Data were collected by SurveyMonkey and automatically saved in the system. Only approved members could access and export the data. We analyzed data with Stata (version 15, Stata Corp LP, College Station, TX, USA). Quantitative variables were summarized in mean and standard deviation (SD). The differences between these variables were tested using Kruskal–Wallis test, with p < 0.05 considered statistically significant. We utilized frequency and percentage to describe qualitative variables. Fisher exact test and χ2 test were used to test the differences between these variables. We used exploratory factor analysis to explore the construct validity of the questionnaire measuring the perceived efficiency of involving community service workers in health care–related activities. Tobit model was applied to determine factors associated with perceived efficiency of involving community service workers in health care–related activities at grassroots levels. The independent variables, including socioeconomic status, occupation characteristics, and perceived importance of organizations, were entered in the full regression models. The study applied a stepwise forward selection to construct the reduced model that selected variables based on the log-likelihood ratio test at p < 0.2.

Ethical Consideration

The study protocol was reviewed and approved by the Scientific Council of Vietnam Central Youth Union (No 177 QÐ/TWÐTN-VNCTN). Participation was completely voluntary, and there were no incentives provided. Collected data were saved in a secured system and only served for the study purposes.

Results

Table 1 summarizes sociodemographic characteristics of respondents. In a total of 581 participants, 37 respondents were health workers, 473 respondents were medical students, and 71 respondents were community service workers. The number of females in the sample was twice that of males (31.2 and 68.9%, respectively). The majority were younger than 25 years (81.4%), lived in the urban (85.7%), were single (85.8%), and participated in community activities.
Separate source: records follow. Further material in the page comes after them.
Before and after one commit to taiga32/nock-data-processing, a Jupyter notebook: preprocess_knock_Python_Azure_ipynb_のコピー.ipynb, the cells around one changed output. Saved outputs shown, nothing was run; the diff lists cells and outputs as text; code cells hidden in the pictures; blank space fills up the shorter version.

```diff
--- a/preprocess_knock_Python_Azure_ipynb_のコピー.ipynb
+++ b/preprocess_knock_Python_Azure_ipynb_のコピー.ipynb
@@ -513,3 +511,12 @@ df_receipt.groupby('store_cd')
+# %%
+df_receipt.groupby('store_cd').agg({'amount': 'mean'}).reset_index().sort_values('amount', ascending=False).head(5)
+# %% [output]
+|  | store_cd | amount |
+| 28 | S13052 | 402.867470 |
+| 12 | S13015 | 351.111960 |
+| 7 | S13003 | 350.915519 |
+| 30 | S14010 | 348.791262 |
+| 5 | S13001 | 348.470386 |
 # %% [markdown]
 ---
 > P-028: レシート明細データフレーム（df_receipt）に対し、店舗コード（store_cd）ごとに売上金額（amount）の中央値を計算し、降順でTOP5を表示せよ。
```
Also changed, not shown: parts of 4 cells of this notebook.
The average age of participants was 22.6 (SD = 5.3) years, and there was a statistically significant difference in age among health workers, medical students, and community service workers (p < 0.01).

TABLE 1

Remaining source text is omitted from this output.